Miller and Marilyn spent the last year of their marriage in her New York apartment. Housekeeper Lena Pepitone recalled many unhappy moments between husband and wife. One night, Marilyn was thrilled when Miller agreed to take her out to a movie. She dressed in a white blouse and white, tight pants, curling her hair and applying red lipstick. “You look wonderful,” Pepitone told her but as the evening went by and the door to Miller’s study remained shut, Marilyn looked more and more unhappy. She pounded on his door, “I’m your wife!” Miller refused to open his door and Marilyn burst into tears. Yet there were happier moments too. One morning Pepitone arrived at Marilyn’s apartment to find her nude and rolling around in her bed looking utterly blissful. “Whoever said beds were made for sleeping never had a husband like mine!” she purred.
Marilyn’s desire for a child also stressed the weakened marriage. She suffered two miscarriages, one during the filming of Some Like It Hot, the other after the end of the Communist persecution against Miller. Perhaps the stress of Miller and Marilyn’s experience caused her to miscarry her baby. In 1960, Marilyn’s life began to take a turn for the worse. She suffered from a series of nervous breakdowns, several failed pregnancies and a collapsing marriage. Her world began to fall apart. That same year Marilyn became involved in a highly publicized, but short-lived affair with Frank Sinatra. It wasn’t long after that she and Miller announced they were going to divorce.
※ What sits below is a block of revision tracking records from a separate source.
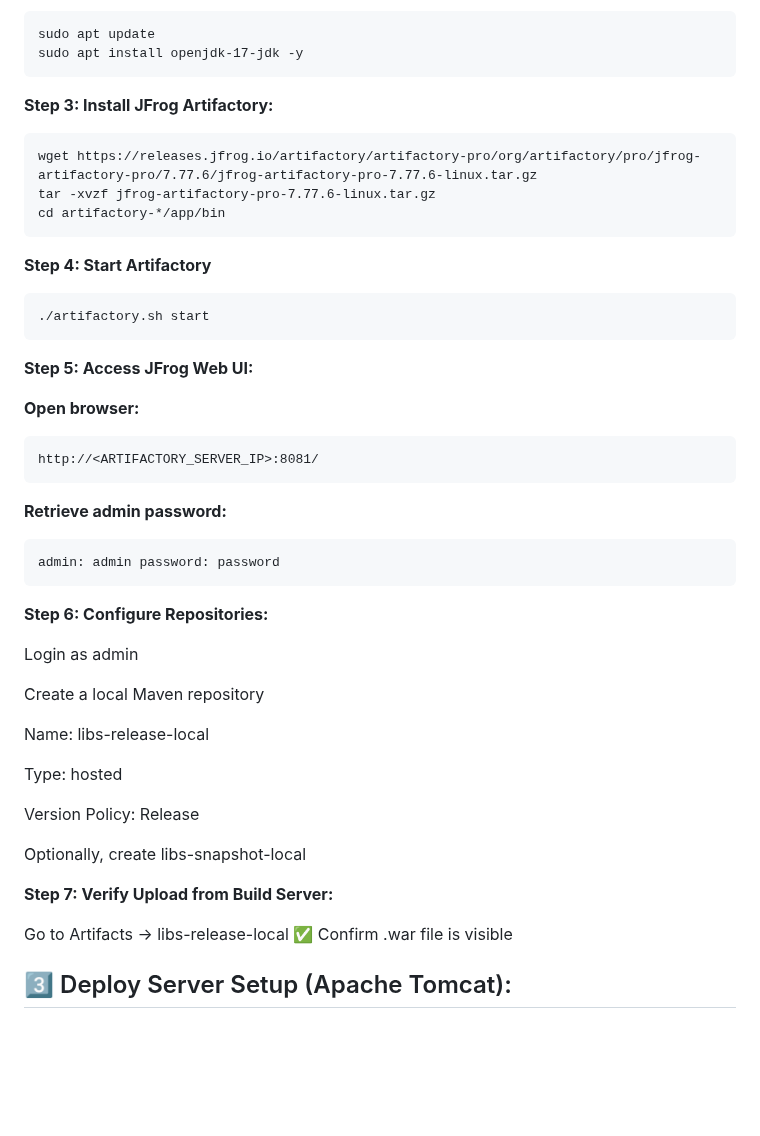
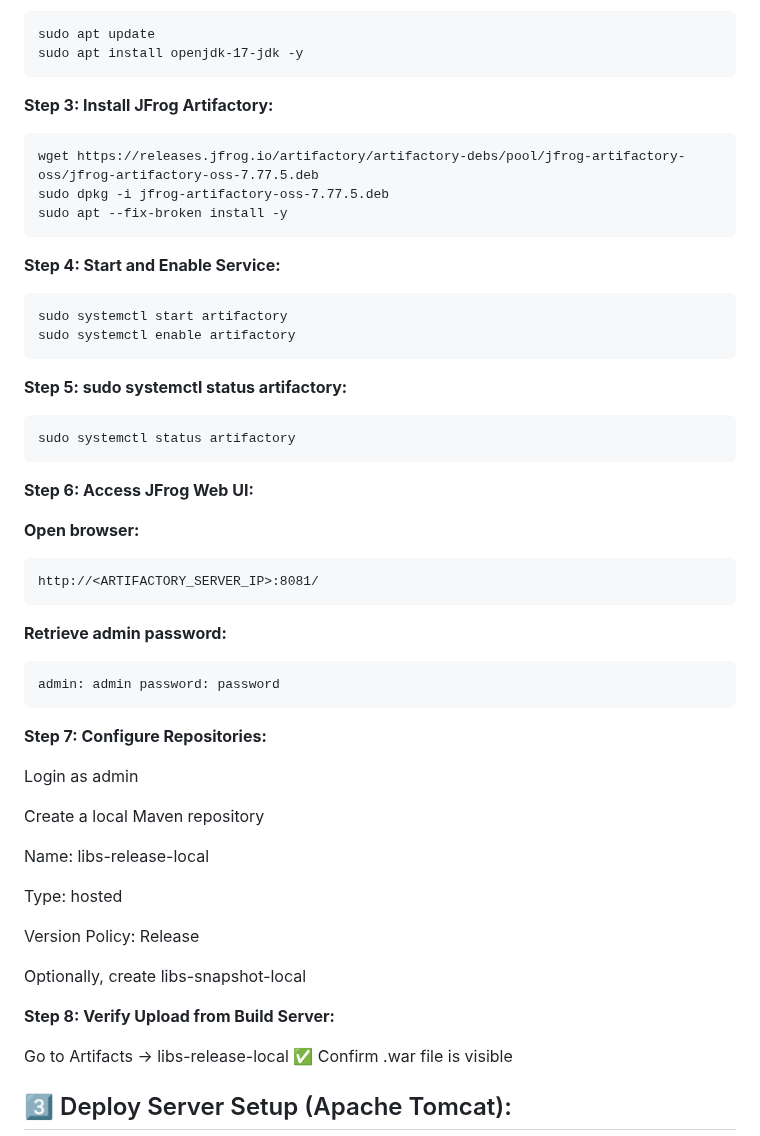
Before and after one commit to uday79936/Devops-Tasks, a Markdown page: Java-jfrog-repo/README.md, the part around the change. Drawn GitHub-style; blank space fills up the shorter version.

````diff
--- a/Java-jfrog-repo/README.md
+++ b/Java-jfrog-repo/README.md
@@ -121,15 +121,20 @@ sudo apt install openjdk-17-jdk -y
 ```
 **Step 3: Install JFrog Artifactory:**
 ```
-wget https://releases.jfrog.io/artifactory/artifactory-pro/org/artifactory/pro/jfrog-artifactory-pro/7.77.6/jfrog-artifactory-pro-7.77.6-linux.tar.gz
-tar -xvzf jfrog-artifactory-pro-7.77.6-linux.tar.gz
-cd artifactory-*/app/bin
+wget https://releases.jfrog.io/artifactory/artifactory-debs/pool/jfrog-artifactory-oss/jfrog-artifactory-oss-7.77.5.deb
+sudo dpkg -i jfrog-artifactory-oss-7.77.5.deb
+sudo apt --fix-broken install -y
 ```
-**Step 4: Start Artifactory**
+**Step 4: Start and Enable Service:**
 ```
-./artifactory.sh start
+sudo systemctl start artifactory
+sudo systemctl enable artifactory
 ```
-**Step 5: Access JFrog Web UI:**
+**Step 5: sudo systemctl status artifactory:**
+```
+sudo systemctl status artifactory
+```
+**Step 6: Access JFrog Web UI:**
 
 **Open browser:**
 ```
@@ -139,7 +144,7 @@ http://<ARTIFACTORY_SERVER_IP>:8081/
 ```
 admin: admin password: password
 ```
-**Step 6: Configure Repositories:**
+**Step 7: Configure Repositories:**
 
 Login as admin
 
@@ -153,7 +158,7 @@ Version Policy: Release
 
 Optionally, create libs-snapshot-local
 
-**Step 7: Verify Upload from Build Server:**
+**Step 8: Verify Upload from Build Server:**
 
 Go to Artifacts → libs-release-local ✅ Confirm .war file is visible
 
````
Rather than making Miller into the only bad guy in the marriage, years later Marilyn admitted she had her flaws and often burst into explosive rages for no reason. Overall however the mismatched pair began to unravel and ultimately they divorced. “Poor Arthur I used to have a bad temper. Flashes of thunder and lightening,” Marilyn admitted. This behaviour may have been directly due to her manic-depressive illness. Miller once stated thateven though Marilyn was surrounded by radiance “in the center there was a darkness and a tragedy.” When he left her, he stated it was an escape from that darkness. However Miller stated in an interview “the great thing about her to me was the struggle was valiant. She was a very courageous human being and she didn’t give up until the end.” Truer words about Marilyn Monroe were never spoken.
When Miller left, Marilyn and Pepitone went into his abandoned study. Marilyn found a framed picture of herself left on his desk. “He really wants to forget doesn’t he?” she wept. Marilyn found his diary in his desk and read some of it. She told Pepitone he had written that his first wife had misled him and he’d felt betrayed by her, but what Marilyn did to him was far worse. When Amy Greene was asked in an interview what compelled Marilyn to be with the unlikely Miller she replied, “you’re not going to believe this. He looked like Abraham Lincoln. She really liked Abraham Lincoln. That was one of her favourite people in the world.” Clearly, Miller was not.